In an interview with a reporter last month, Sen. Thad Cochran, R-Miss., "accidentally" made complimentary remarks about the Affordable Care Act, routinely known as Obamacare. (His campaign aides claim he misunderstood the question.)Cynthia Tucker
Some analysts say those remarks were among the missteps that have left the senator in danger of defeat as he faces a primary runoff against a tea party upstart, Chris McDaniel.

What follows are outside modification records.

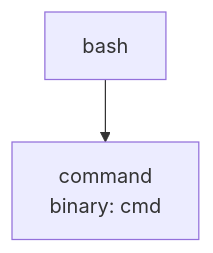
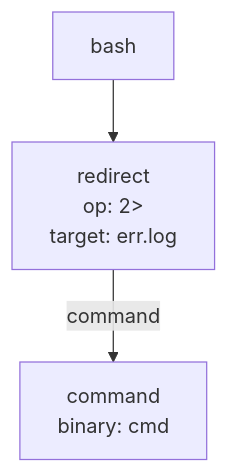
Before and after one commit to ashleydavis/expressive-permissions: the diagram in examples/ast/bash-redirect-stderr/index.md, drawn with Mermaid. The commit also changed other lines of this file and 131 other files, not shown here.

````diff
--- a/examples/ast/bash-redirect-stderr/index.md
+++ b/examples/ast/bash-redirect-stderr/index.md
@@ -11,6 +11,8 @@
 ```mermaid
 graph TD
   n0["bash"]
-  n1["command<br/>binary: cmd"]
+  n1["redirect<br/>op: 2&gt;<br/>target: err.log"]
+  n2["command<br/>binary: cmd"]
+  n1 -->|command| n2
   n0 --> n1
 ```
````
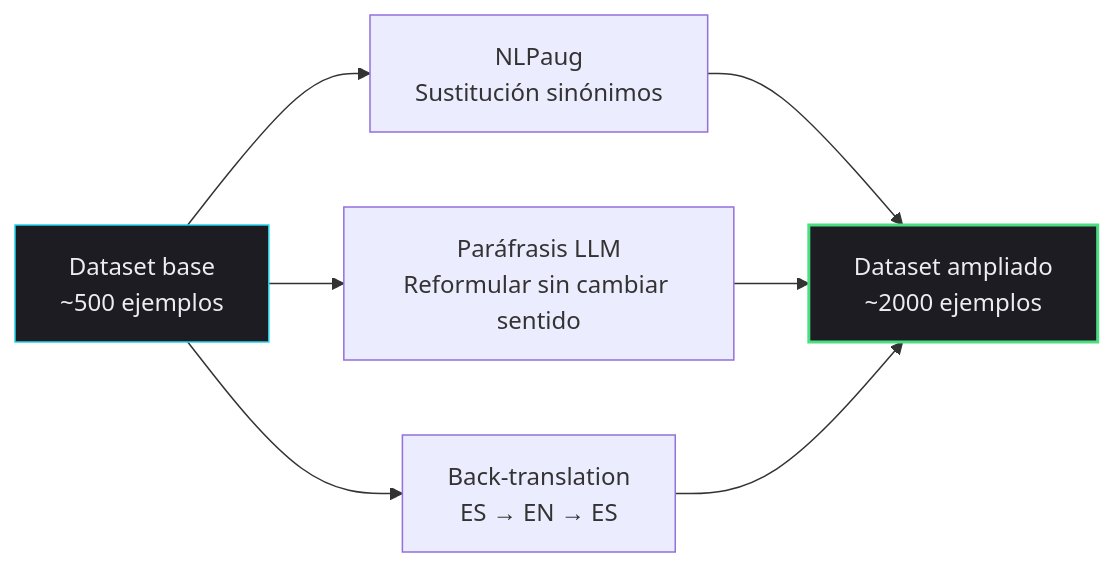
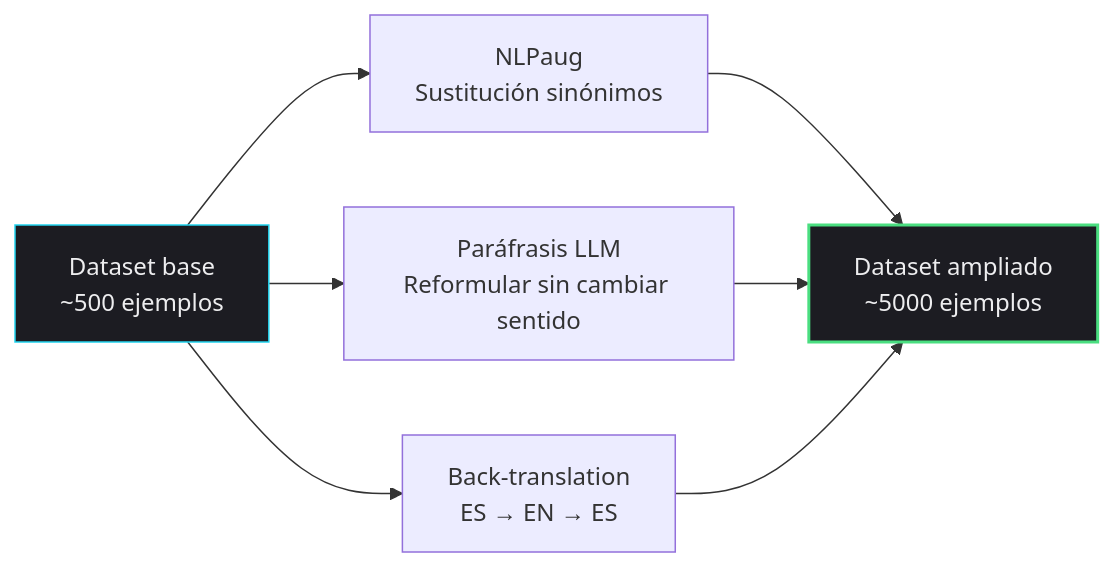
Before and after one commit to KarloZ7715/Synapse: the third of 3 diagrams in docs/03-data-and-state/dataset-plan.md, drawn with Mermaid. The commit also changed other lines of this file and 1 other file, not shown here.

Commit message:
docs(dataset): actualizar plan de dataset y README del dataset

````diff
--- a/docs/03-data-and-state/dataset-plan.md
+++ b/docs/03-data-and-state/dataset-plan.md
@@ -235,12 +256,12 @@
 ```mermaid
 graph LR
     A[Dataset base<br/>~500 ejemplos] --> B[NLPaug<br/>Sustitución sinónimos]
     A --> C[Paráfrasis LLM<br/>Reformular sin cambiar sentido]
     A --> D[Back-translation<br/>ES → EN → ES]
-    B --> E[Dataset ampliado<br/>~2000 ejemplos]
+    B --> E[Dataset ampliado<br/>~5000 ejemplos]
     C --> E
     D --> E
 
     style A fill:#1c1c22,stroke:#22d3ee,color:#ededef
     style E fill:#1c1c22,stroke:#4ade80,color:#ededef,stroke-width:2px
 ```
````
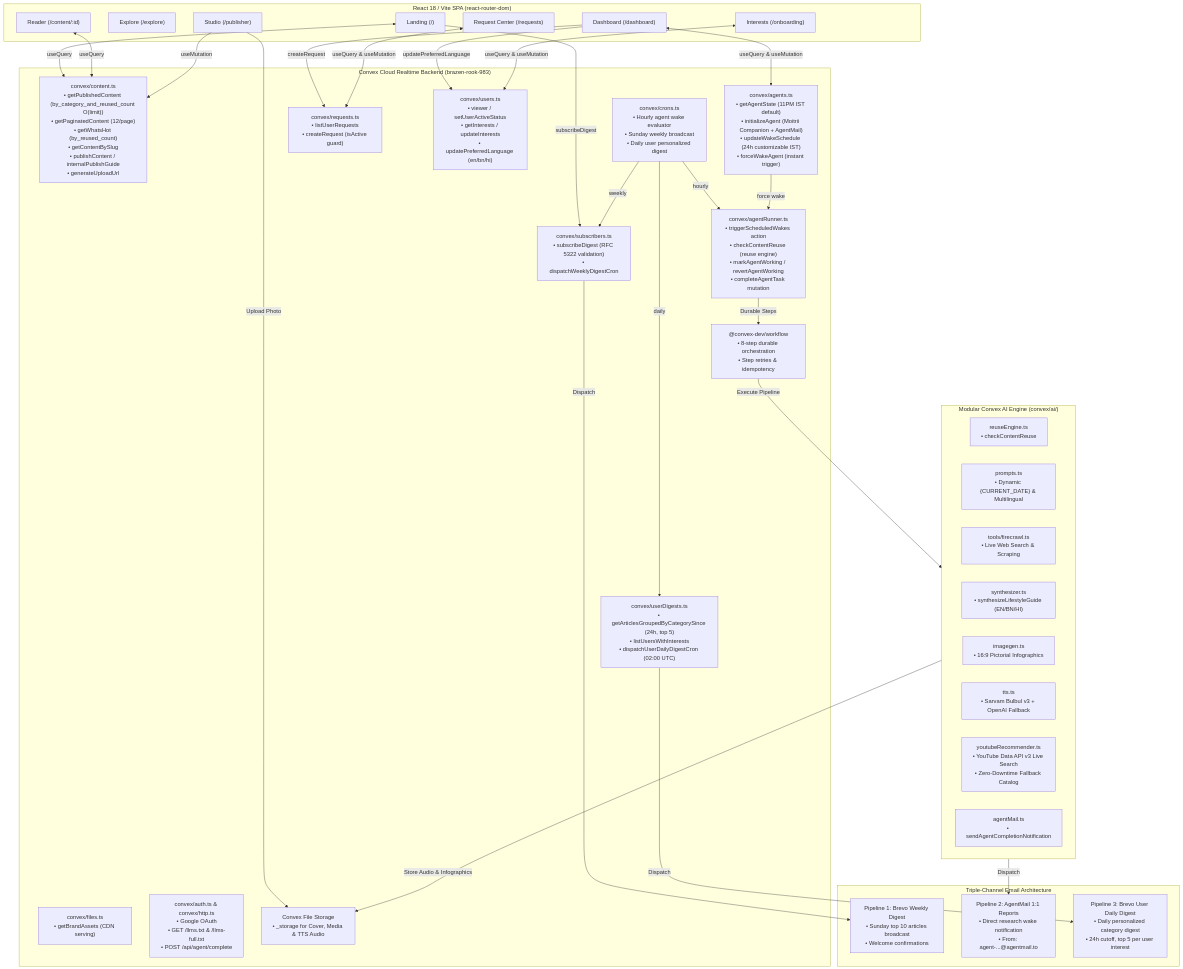
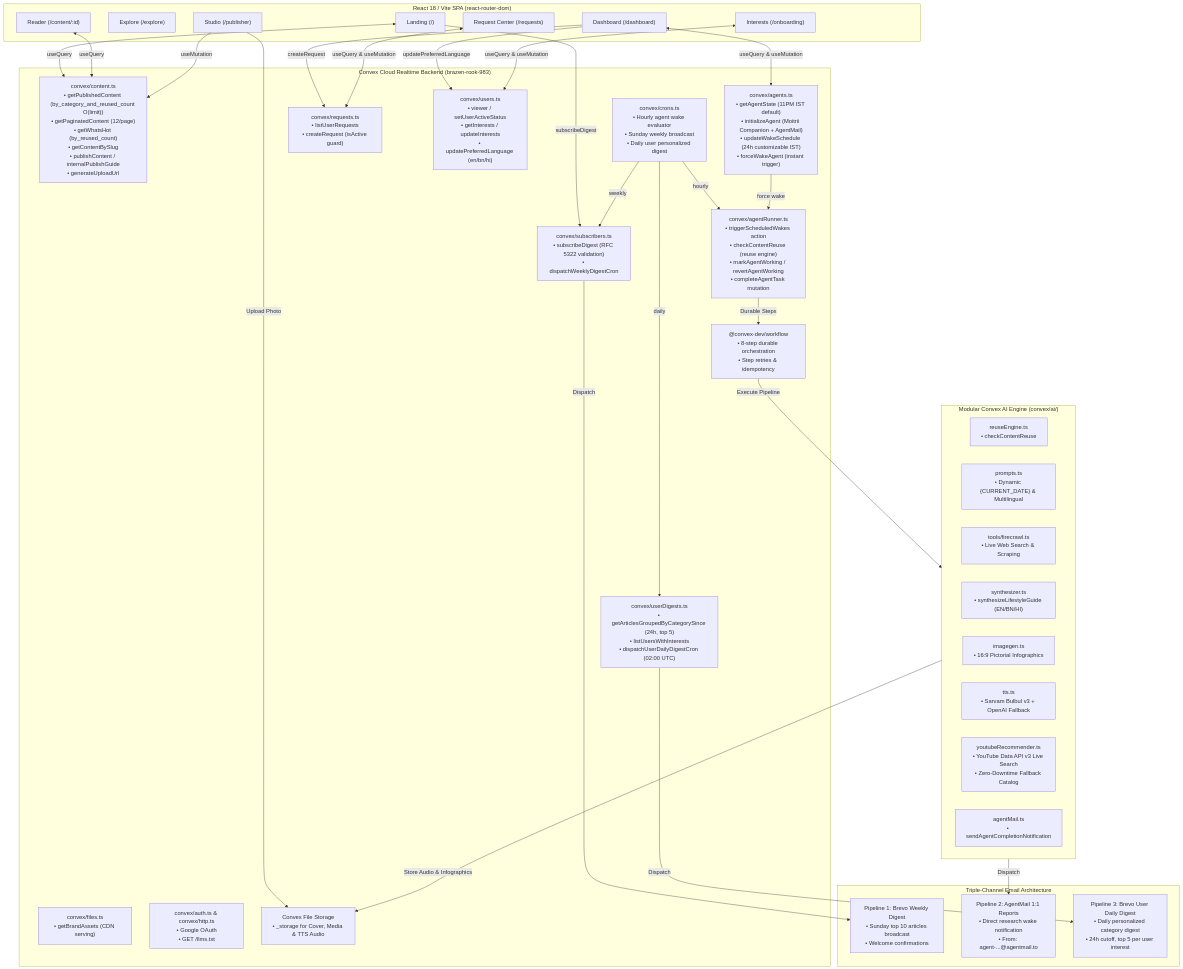
One commit to AmritSDutta/moitrii_frontend changed the diagram in README.md. Above: the diagram before and after it, drawn with Mermaid. The commit also changed other lines of this file and 17 other files, not shown here.

````diff
--- a/README.md
+++ b/README.md
@@ -94,66 +94,66 @@
 ```mermaid
 flowchart TD
     subgraph Frontend ["React 18 / Vite SPA (react-router-dom)"]
       P_Home["Landing (/)"]
       P_Explore["Explore (/explore)"]
       P_Dash["Dashboard (/dashboard)"]
       P_Req["Request Center (/requests)"]
       P_Reader["Reader (/content/:id)"]
       P_Pub["Studio (/publisher)"]
       P_Onb["Interests (/onboarding)"]
     end
 
     subgraph ConvexBackend ["Convex Cloud Realtime Backend (brazen-rook-983)"]
       F_Content["convex/content.ts<br/>• getPublishedContent (by_category_and_reused_count O(limit))<br/>• getPaginatedContent (12/page)<br/>• getWhatsHot (by_reused_count)<br/>• getContentBySlug<br/>• publishContent / internalPublishGuide<br/>• generateUploadUrl"]
       F_Agents["convex/agents.ts<br/>• getAgentState (11PM IST default)<br/>• initializeAgent (Moitrii Companion + AgentMail)<br/>• updateWakeSchedule (24h customizable IST)<br/>• forceWakeAgent (instant trigger)"]
       F_Requests["convex/requests.ts<br/>• listUserRequests<br/>• createRequest (isActive guard)"]
       F_Users["convex/users.ts<br/>• viewer / setUserActiveStatus<br/>• getInterests / updateInterests<br/>• updatePreferredLanguage (en/bn/hi)"]
       F_Subscribers["convex/subscribers.ts<br/>• subscribeDigest (RFC 5322 validation)<br/>• dispatchWeeklyDigestCron"]
       F_UserDigests["convex/userDigests.ts<br/>• getArticlesGroupedByCategorySince (24h, top 5)<br/>• listUsersWithInterests<br/>• dispatchUserDailyDigestCron (02:00 UTC)"]
       F_Crons["convex/crons.ts<br/>• Hourly agent wake evaluator<br/>• Sunday weekly broadcast<br/>• Daily user personalized digest"]
       F_Workflow["@convex-dev/workflow<br/>• 8-step durable orchestration<br/>• Step retries & idempotency"]
       F_Runner["convex/agentRunner.ts<br/>• triggerScheduledWakes action<br/>• checkContentReuse (reuse engine)<br/>• markAgentWorking / revertAgentWorking<br/>• completeAgentTask mutation"]
       F_Files["convex/files.ts<br/>• getBrandAssets (CDN serving)"]
-      F_Auth["convex/auth.ts & convex/http.ts<br/>• Google OAuth<br/>• GET /llms.txt & /llms-full.txt<br/>• POST /api/agent/complete"]
+      F_Auth["convex/auth.ts & convex/http.ts<br/>• Google OAuth<br/>• GET /llms.txt"]
       F_Storage["Convex File Storage<br/>• _storage for Cover, Media & TTS Audio"]
     end
 
     subgraph ModularAIEngine ["Modular Convex AI Engine (convex/ai/)"]
       AI_Reuse["reuseEngine.ts<br/>• checkContentReuse"]
       AI_Prompts["prompts.ts<br/>• Dynamic {CURRENT_DATE} & Multilingual"]
       AI_Tools["tools/firecrawl.ts<br/>• Live Web Search & Scraping"]
       AI_Synth["synthesizer.ts<br/>• synthesizeLifestyleGuide (EN/BN/HI)"]
       AI_Image["imagegen.ts<br/>• 16:9 Pictorial Infographics"]
       AI_TTS["tts.ts<br/>• Sarvam Bulbul v3 + OpenAI Fallback"]
       AI_YT["youtubeRecommender.ts<br/>• YouTube Data API v3 Live Search<br/>• Zero-Downtime Fallback Catalog"]
       AI_Mail["agentMail.ts<br/>• sendAgentCompletionNotification"]
     end
 
     subgraph TripleMessaging ["Triple-Channel Email Architecture"]
       M_Brevo1["Pipeline 1: Brevo Weekly Digest<br/>• Sunday top 10 articles broadcast<br/>• Welcome confirmations"]
       M_AgentMail["Pipeline 2: AgentMail 1:1 Reports<br/>• Direct research wake notification<br/>• From: agent-...@agentmail.to"]
       M_Brevo2["Pipeline 3: Brevo User Daily Digest<br/>• Daily personalized category digest<br/>• 24h cutoff, top 5 per user interest"]
     end
 
     P_Home <-->|useQuery| F_Content
     P_Home -->|subscribeDigest| F_Subscribers
     P_Reader <-->|useQuery| F_Content
     P_Pub -->|useMutation| F_Content
     P_Pub -->|Upload Photo| F_Storage
     P_Dash <-->|useQuery & useMutation| F_Agents
     P_Dash -->|updatePreferredLanguage| F_Users
     P_Dash -->|createRequest| F_Requests
     P_Req <-->|useQuery & useMutation| F_Requests
     P_Onb <-->|useQuery & useMutation| F_Users
 
     F_Subscribers -->|Dispatch| M_Brevo1
     F_UserDigests -->|Dispatch| M_Brevo2
     F_Crons -->|hourly| F_Runner
     F_Crons -->|weekly| F_Subscribers
     F_Crons -->|daily| F_UserDigests
     F_Agents -->|force wake| F_Runner
     F_Runner -->|Durable Steps| F_Workflow
     F_Workflow -->|Execute Pipeline| ModularAIEngine
     ModularAIEngine -->|Dispatch| M_AgentMail
     ModularAIEngine -->|Store Audio & Infographics| F_Storage
 ```
````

It's possible that Cochran was confused when he told The Washington Post that the ACA "is an example of an important effort by the federal government to help make health care available, accessible and affordable." It's also possible that he committed the standard political gaffe as commentator Michael Kinsley defined it years ago: "... when a politician tells the truth -- some obvious truth he isn't supposed to say."
Either way, Cochran's comments are a reminder of a pronounced shift among Republican politicians discussing Obamacare on the campaign trail. Few of them are delivering feisty denunciations and declarations of repeal, as they did just a few months ago.
Even in deeply conservative states, Republicans are muting their rhetoric, acknowledging positive tenets of the ACA and engaging in equivocation -- or, in some cases, fabrication -- to cover their tracks.
That's because the political terrain has shifted beneath their feet.
In practice, as its proponents have long predicted, the ACA has helped millions of people to obtain health care they would not have been able to afford otherwise.
Surely it's no surprise that few voters want to give up benefits they have just begun to enjoy.
That has meant some less-than-artful dodging by such indefatigable partisan warriors as Senate Minority Leader Mitch McConnell. In keeping with the GOP script, McConnell has been adamant about repealing the ACA.
But in his home state of Kentucky, Kynect, the state-run exchange that connects residents to Obamacare, is wildly popular, having signed up more than 400,000 people for health insurance.
So McConnell takes advantage of voters' confusion -- many don't understand that Kynect is Obamacare -- to suggest he supports the exchange but not that foul law that made it possible. Indeed, he has gone so far as to declare that they are unconnected -- a laughable lie, even in the warped reality of a political campaign.
Several other prominent Republicans have found themselves in a similar bind, as many facets of the law prove politically popular.
Voters still don't like "Obamacare," but they like many of its provisions, including those that outlaw bans on patients who have pre-existing conditions.
Voters also support the provision that prevents lifetime caps on insurance payments -- something that benefits those with serious, chronic illnesses -- and the one that allows parents to keep their children insured until they are 26 years old.
Indeed, the only provision that remains broadly unpopular is the mandate that requires every adult to buy health insurance (a necessary feature of the law, and one that many Republicans, including Mitt Romney, once believed in).
Perhaps the most dramatic shift among GOP pols has concerned Obamacare's Medicaid expansion.
The Supreme Court's ruling affirming the ACA made the Medicaid expansion optional for states, and most Republican governors resisted it. That was foolish and shortsighted, since the federal government pays the overwhelming portion of the additional cost.
Those governors -- and their GOP colleagues in Congress -- were willing to trade better health for some of their poorest residents for the chance to poke Obama in the eye.
But now some of them are seeing the error of that calculation. For one thing, it's hard to own up to a willingness to shaft the working poor. For another, some rural hospitals can't afford to stay open unless they receive additional Medicaid funds.
Those hard facts have forced GOP Senate candidates such as Michigan's Terri Lynn Land to back away from their diehard opposition to Obamacare. And, as more Americans benefit, the resistance will grow weaker still.
That was the historical cycle with Medicare -- which the GOP establishment fought long and hard -- and Obamacare will likely follow that path to broad acceptance.
Cynthia Tucker is a syndicated columnist. Her work appears on Tuesdays on PennLive. Readers may e-mail her at firstname.lastname@example.org.